An inmate in Nevada's death row whose execution has been postponed twice said a legal fight over his fate is taking a torturous toll on him and his family, and he just wants his sentence to be served.
Scott Raymond Dozier was found guilty of murdering and dismembering Jeremiah Miller, 22, in 2002.
His torso was found in a suitcase that had been thrown into a dumpster. His hands, feet and head were never recovered.
The state should do it, just do it effectively and stop fighting about it, "Dozier said in a brief phone call from Ely State Prison.
He added: "I want to be very clear about this, this is my wish.
"They should stop punishing me and my family for their inability to carry out the execution."
Dozier's comments came a month after a judge in Las Vegas postponed his execution almost at the final hour.

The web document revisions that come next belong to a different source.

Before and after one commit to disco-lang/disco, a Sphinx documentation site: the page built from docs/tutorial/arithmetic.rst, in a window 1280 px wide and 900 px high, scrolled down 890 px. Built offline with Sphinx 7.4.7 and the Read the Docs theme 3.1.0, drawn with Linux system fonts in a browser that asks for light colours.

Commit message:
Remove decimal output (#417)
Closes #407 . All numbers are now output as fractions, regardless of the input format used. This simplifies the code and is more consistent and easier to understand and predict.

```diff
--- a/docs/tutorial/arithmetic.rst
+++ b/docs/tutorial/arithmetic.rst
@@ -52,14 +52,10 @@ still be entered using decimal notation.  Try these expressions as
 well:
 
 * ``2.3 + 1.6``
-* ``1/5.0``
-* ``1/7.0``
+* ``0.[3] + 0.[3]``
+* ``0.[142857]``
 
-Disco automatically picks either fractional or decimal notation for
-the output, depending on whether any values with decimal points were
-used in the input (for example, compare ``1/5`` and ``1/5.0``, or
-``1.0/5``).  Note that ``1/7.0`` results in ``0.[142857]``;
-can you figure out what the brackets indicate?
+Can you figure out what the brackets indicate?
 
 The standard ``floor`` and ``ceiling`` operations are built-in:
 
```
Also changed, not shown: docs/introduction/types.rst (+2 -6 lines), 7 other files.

Nevada law requires the death penalty by lethal injection. But pharmaceutical companies across the country have opposed having their drugs used in foreclosures.

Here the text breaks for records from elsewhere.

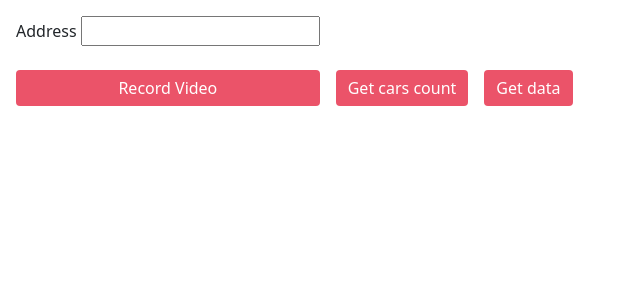
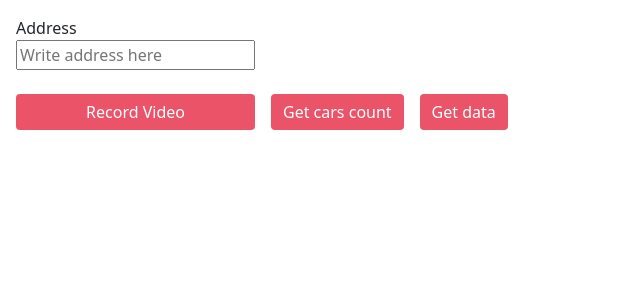
Before and after one commit to VeraKutyavina/street_dataset_generator, a Django app: page /maps/interface in a window 1280 px wide. Shown: the part 56-356 px from the top of the page, without its empty margins (0-640 px from the left). Run offline with Django 4.2, Linux system fonts and the light colour scheme; some libraries are stand-ins or nearby versions.

Commit message:
add form in html

```diff
--- a/maps/forms.py
+++ b/maps/forms.py
@@ -4,7 +4,7 @@ from maps.models import Address
 
 
 class CreateDatasetForm(forms.Form):
-    address = forms.URLField(required=True, max_length=400, widget=forms.URLInput(
+    address = forms.URLField(required=True, max_length=400, widget=forms.TextInput(
         attrs={"class": "input", "placeholder": "Write address here"}))
 
     class Meta:
--- a/maps/views.py
+++ b/maps/views.py
@@ -2,7 +2,9 @@ import json
 
 from django.http import HttpResponse
 from django.shortcuts import render
+from django.template import loader
 
+from maps.forms import CreateDatasetForm
 # from maps.services.FramesService import create_frames
 from maps.services.MLService import counting_cars
 from maps.services.OSMService import osm_query
@@ -27,13 +29,20 @@ def index_view(request):
 
 
 def user_form_view(request):
-    context = {}
-    return render(request, 'maps/user_form.html', context)
+    print('HELLO USER')
+    template = loader.get_template('maps/user_form.html')
+    context = {'form': CreateDatasetForm()}
+    return HttpResponse(template.render(context, request))
 
 
 def create_video_view(request):
+    address = request.POST['address']
+    print(address)
+
     create_map_video()
-    return render(request, 'maps/user_form.html', {})
+    template = loader.get_template('maps/user_form.html')
+    context = {'form': CreateDatasetForm()}
+    return HttpResponse(template.render(context, request))
 
 
 def counting_view(request):
--- a/templates/maps/user_form.html
+++ b/templates/maps/user_form.html
@@ -2,14 +2,15 @@
 
 {% block body %}
     <div id="buttons" class="buttons-wrapper">
-        <form class="addressForm" action="">
+        <form class="addressForm" action="/maps/create_video" method="POST">
             {% csrf_token %}
             <label>
                 Address
-                <input id="address" name="address" />
+                <div>{{form.address}}</div>
             </label>
             <br />
-            <button type="button" id="record-video" class="btn btn-primary pink-button">Record Video</button>
+            <button type="submit" class="btn btn-primary pink-button">Record Video</button>
+{#            <button type="button" id="record-video" class="btn btn-primary pink-button">Record Video</button>#}
         </form>
         <div id="data-loader" class="lds-ring"><div></div><div></div><div></div><div></div></div>
          <form action="">
```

On Thursday, a third drug company must ask Judge Elizabeth Gonzalez of the Clark County District Court to let her join two other firms demanding to block the use of their products for a lethal injection of three drugs.

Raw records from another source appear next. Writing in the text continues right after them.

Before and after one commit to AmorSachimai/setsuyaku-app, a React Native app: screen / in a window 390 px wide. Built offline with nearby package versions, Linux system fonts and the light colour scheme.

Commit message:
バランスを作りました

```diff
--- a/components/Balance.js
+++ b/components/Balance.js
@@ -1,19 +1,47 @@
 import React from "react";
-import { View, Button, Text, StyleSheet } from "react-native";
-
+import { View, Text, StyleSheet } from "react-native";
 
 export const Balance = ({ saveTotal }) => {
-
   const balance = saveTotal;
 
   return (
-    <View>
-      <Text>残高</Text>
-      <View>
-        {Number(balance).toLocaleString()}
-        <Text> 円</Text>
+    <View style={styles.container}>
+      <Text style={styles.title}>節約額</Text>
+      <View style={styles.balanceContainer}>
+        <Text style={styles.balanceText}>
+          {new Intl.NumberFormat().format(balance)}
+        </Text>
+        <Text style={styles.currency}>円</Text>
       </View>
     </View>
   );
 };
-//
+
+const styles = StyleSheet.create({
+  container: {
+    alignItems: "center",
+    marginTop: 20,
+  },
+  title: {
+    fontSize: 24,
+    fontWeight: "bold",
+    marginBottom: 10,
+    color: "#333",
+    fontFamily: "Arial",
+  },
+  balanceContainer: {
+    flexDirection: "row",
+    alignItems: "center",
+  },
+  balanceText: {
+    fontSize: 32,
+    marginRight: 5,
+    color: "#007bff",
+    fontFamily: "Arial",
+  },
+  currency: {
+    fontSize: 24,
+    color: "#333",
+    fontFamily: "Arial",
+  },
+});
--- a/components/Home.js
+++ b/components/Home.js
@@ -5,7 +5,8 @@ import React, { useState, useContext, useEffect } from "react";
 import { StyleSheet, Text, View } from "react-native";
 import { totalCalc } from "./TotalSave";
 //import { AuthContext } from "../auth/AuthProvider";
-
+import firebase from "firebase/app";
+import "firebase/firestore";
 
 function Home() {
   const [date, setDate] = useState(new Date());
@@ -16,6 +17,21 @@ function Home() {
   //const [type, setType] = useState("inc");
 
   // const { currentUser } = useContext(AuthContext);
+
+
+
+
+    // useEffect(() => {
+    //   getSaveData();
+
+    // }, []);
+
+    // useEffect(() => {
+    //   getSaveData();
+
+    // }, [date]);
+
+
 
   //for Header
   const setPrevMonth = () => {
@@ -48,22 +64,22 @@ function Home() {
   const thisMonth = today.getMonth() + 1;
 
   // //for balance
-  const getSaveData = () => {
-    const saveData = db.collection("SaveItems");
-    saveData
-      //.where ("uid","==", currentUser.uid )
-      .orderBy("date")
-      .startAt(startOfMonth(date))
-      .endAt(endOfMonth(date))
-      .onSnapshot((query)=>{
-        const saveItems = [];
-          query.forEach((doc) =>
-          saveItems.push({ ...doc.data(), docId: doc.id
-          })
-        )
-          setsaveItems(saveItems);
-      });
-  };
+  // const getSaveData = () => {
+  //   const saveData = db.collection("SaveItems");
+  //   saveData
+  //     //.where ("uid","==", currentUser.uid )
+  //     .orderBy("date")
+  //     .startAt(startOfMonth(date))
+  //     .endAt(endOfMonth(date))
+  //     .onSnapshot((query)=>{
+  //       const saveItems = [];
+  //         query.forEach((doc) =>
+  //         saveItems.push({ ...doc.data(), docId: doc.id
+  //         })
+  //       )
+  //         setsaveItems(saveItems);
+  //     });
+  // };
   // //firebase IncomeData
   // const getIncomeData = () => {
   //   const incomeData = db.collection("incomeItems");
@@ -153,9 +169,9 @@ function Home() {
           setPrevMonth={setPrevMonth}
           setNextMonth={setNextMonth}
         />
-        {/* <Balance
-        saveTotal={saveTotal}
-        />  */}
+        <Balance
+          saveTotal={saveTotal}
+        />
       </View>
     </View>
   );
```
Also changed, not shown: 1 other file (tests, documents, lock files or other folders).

Dozier was found guilty of murdering and dismembering 22-year-old Jeremiah Miller (left and right) in 2002. His torso was found in a suitcase that had been thrown into a garbage dump. His hands, feet and head were never recovered
Attorney General Adam Laxalt's office is expected on Thursday to request Clark County District Court Judge Elizabeth Gonzalez to reject Sandoz's offer to join the case.
Deputy Attorney General Jordan T Smith argued that the maker of a muscle-crippling agent that authorities plan to use as a third drug did not object before Dozier's execution was postponed in November and is now jumping into a public relations wave with the manufacturers of Alvogen and Hikma Pharmaceuticals drugs.
Dozier's comments (pictured in 2017) came a month after a judge in Las Vegas postponed his execution
Gonzalez last week allowed Hikma, maker of the powerful opioid fentanyl, to join Alvogen, a producer of the sedative midazolam, in a lawsuit on a quick track to an audience on September 10.
The companies say they publicly stated that they did not want their products used in foreclosures and claim that Nevada obtained their medications inappropriately.
Nevada, which has not executed an inmate since 2006, has become a model of the problem that death penalty states have had in recent years by getting drugs for lethal injections.
Penitentiary officials want to reschedule Dozier's execution by mid-November and ask the Nevada Supreme Court to quickly consider and revoke Gonzalez's temporary order not to use midazolam.
Fifteen states side with Nevada before the state Supreme Court in a battle that pitted prominent pharmaceutical companies against more than half of the 31 states in the United States. UU With the death penalty.
Dozier, 47, called the fight over his fate a legal whirlwind.
He said he wants to continue with his lethal injection and that he really does not care if he feels pain. Critics have said he is looking for state-assisted suicide.
On Thursday, a third drug company must ask Judge Elizabeth Gonzalez of the Clark County District Court (pictured) to join it with two other firms demanding to block the use of their products for a lethal injection of three medicines
Dozier said he "does not even really want to die … but I'd rather die than spend my life in prison." Pictured is the enforcement chamber of the Nevada Department of Corrections
"I do not even want to die," Dozier said, "but I'd rather die than spend my life in prison."
The inmate said he was not questioning his convictions and prayers.
But he also denied committing the drug-related killings in 2002 in Phoenix and Las Vegas, for which he was convicted and sentenced in 2007 to the death penalty.
"For the record, I am affirming my innocence," Dozier said. But, I'm not going to be the man in jail who is going to complain & this is an injustice & # 39; That ended. I had my chance & # 39;
Prosecutors successfully brought up the case that Dozier, who had lost his life, had killed Miller for $ 12,000 that the victim had brought to Las Vegas to buy supplies of methamphetamine.
Miller studied at Glendale Community College in Arizona and Arizona State University, where he wanted to pursue a career in elementary education.